[Saved data entries]
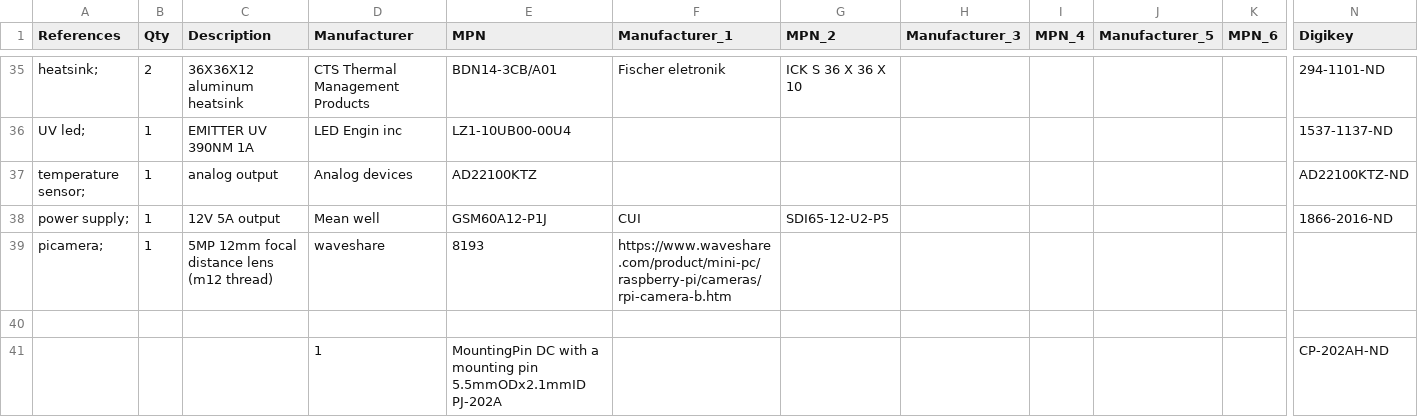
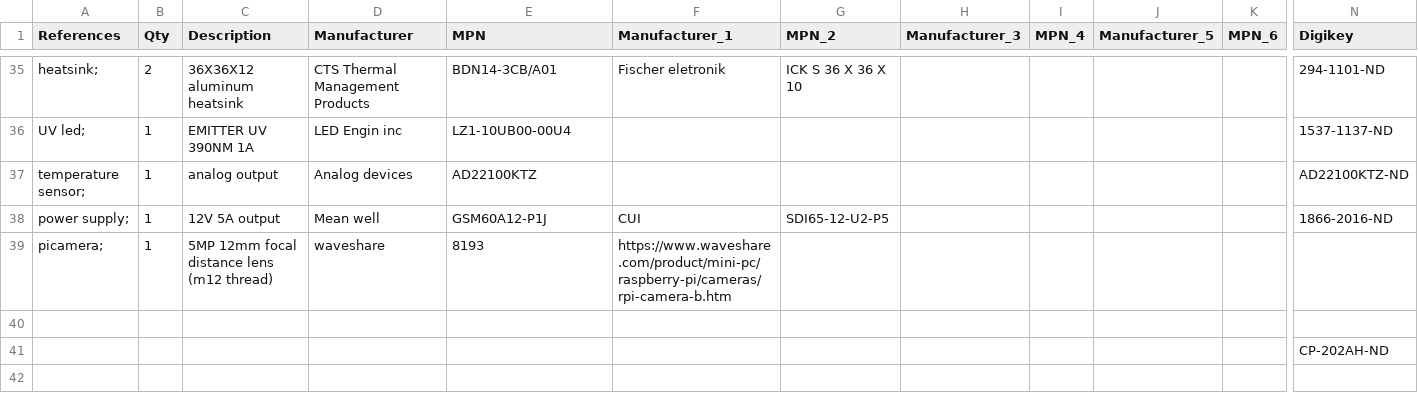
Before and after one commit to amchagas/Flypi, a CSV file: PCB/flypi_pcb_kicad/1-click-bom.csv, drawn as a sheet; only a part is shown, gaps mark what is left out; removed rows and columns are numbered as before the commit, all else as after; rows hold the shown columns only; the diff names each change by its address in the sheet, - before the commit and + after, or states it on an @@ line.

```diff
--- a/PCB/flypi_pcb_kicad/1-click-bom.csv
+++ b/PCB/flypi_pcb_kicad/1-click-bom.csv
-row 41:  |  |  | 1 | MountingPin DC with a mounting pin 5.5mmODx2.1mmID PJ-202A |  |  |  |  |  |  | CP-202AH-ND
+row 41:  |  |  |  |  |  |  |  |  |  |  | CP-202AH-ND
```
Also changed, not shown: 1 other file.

---

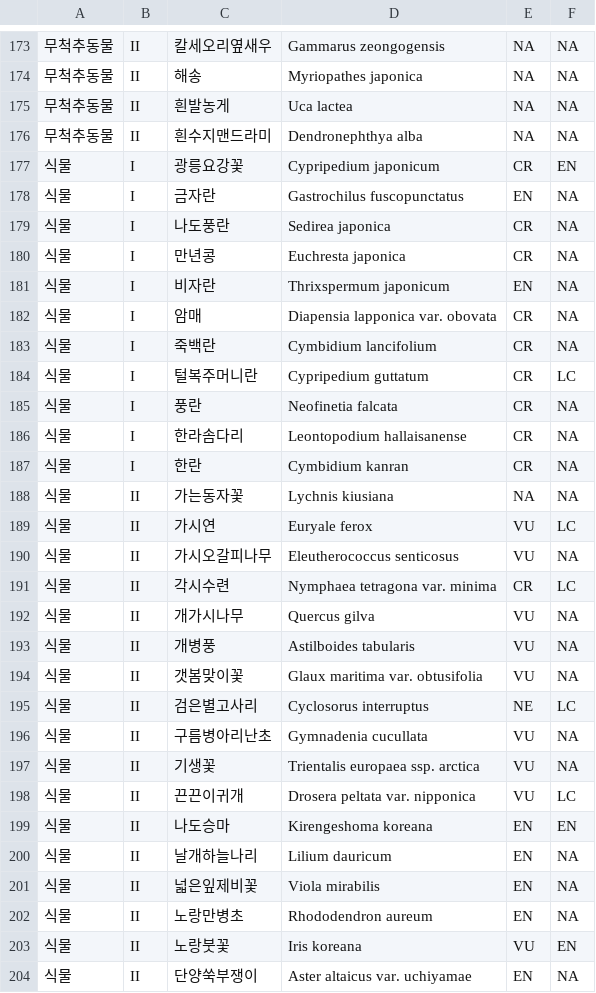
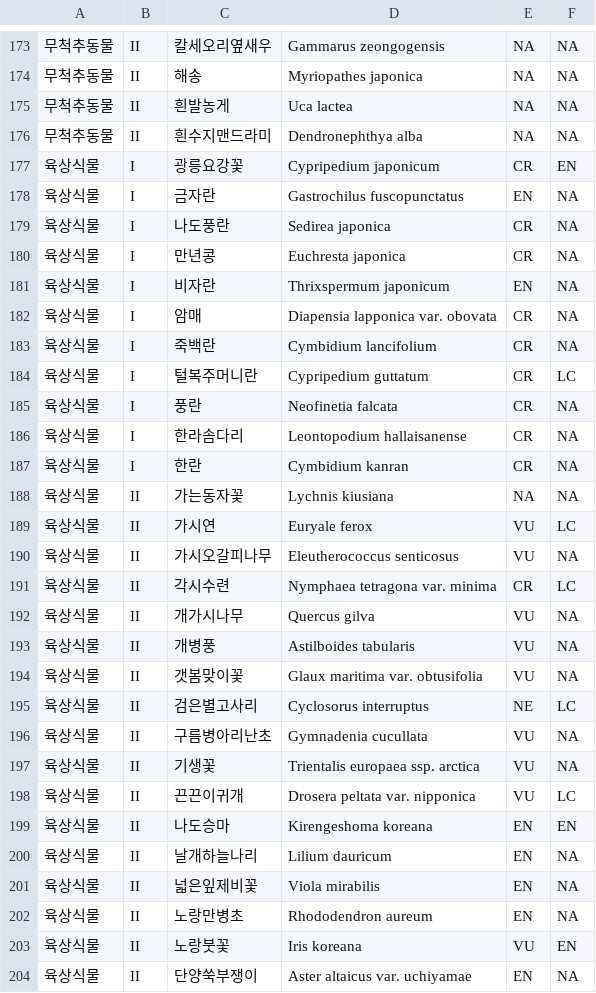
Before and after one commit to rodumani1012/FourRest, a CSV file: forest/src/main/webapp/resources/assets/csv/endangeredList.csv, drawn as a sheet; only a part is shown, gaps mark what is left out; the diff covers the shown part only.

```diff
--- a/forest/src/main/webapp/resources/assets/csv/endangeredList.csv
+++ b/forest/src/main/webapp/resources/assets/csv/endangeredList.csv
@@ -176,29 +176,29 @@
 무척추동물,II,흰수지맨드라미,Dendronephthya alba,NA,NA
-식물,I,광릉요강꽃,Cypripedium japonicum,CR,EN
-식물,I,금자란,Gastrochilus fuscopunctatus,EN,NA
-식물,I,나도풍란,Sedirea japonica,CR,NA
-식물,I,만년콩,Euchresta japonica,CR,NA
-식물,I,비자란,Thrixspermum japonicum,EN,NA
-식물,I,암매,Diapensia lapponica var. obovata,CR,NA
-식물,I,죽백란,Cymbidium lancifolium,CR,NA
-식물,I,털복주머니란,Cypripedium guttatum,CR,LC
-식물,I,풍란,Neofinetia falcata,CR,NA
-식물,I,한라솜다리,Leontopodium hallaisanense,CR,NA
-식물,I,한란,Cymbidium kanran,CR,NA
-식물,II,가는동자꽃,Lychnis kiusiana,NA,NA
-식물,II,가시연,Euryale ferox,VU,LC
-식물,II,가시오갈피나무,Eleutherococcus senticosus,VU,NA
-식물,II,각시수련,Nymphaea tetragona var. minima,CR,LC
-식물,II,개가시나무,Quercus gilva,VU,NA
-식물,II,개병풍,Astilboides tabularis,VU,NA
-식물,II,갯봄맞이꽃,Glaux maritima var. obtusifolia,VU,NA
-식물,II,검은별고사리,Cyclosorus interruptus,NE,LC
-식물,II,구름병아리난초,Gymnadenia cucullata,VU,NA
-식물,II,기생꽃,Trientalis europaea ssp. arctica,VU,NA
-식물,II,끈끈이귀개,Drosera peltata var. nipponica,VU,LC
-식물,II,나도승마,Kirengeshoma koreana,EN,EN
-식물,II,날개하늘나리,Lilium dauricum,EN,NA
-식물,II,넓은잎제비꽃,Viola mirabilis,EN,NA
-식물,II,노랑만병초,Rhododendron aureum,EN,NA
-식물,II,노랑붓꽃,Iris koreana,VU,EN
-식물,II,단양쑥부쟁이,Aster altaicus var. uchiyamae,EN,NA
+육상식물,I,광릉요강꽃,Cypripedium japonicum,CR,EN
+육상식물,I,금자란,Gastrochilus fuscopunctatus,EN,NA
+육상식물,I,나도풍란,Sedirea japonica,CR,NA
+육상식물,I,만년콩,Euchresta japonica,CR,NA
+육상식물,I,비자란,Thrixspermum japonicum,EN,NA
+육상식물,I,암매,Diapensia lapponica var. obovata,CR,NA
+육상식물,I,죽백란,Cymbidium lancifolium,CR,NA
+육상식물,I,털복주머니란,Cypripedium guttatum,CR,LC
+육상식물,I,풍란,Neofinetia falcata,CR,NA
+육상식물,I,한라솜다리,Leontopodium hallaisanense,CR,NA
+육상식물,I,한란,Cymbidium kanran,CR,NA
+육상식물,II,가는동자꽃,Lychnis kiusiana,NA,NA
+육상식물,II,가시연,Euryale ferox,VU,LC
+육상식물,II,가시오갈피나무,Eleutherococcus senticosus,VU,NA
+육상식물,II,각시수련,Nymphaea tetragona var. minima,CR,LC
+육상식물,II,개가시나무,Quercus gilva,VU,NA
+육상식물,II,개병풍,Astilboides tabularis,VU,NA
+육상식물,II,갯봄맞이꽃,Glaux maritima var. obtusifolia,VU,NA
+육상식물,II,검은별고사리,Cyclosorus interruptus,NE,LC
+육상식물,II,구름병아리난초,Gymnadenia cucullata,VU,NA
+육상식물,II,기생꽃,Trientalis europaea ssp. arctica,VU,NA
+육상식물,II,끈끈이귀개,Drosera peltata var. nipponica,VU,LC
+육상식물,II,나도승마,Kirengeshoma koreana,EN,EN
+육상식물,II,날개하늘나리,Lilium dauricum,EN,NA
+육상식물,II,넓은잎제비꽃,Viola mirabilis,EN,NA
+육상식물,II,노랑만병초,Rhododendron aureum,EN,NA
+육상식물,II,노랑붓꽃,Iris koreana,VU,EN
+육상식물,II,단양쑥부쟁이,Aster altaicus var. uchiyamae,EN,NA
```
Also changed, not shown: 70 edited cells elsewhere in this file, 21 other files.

§ **Task to complete**
Copy out every line in the entries above that holds "Glaux".

§ **Reply**
-식물,II,갯봄맞이꽃,Glaux maritima var. obtusifolia,VU,NA
+육상식물,II,갯봄맞이꽃,Glaux maritima var. obtusifolia,VU,NA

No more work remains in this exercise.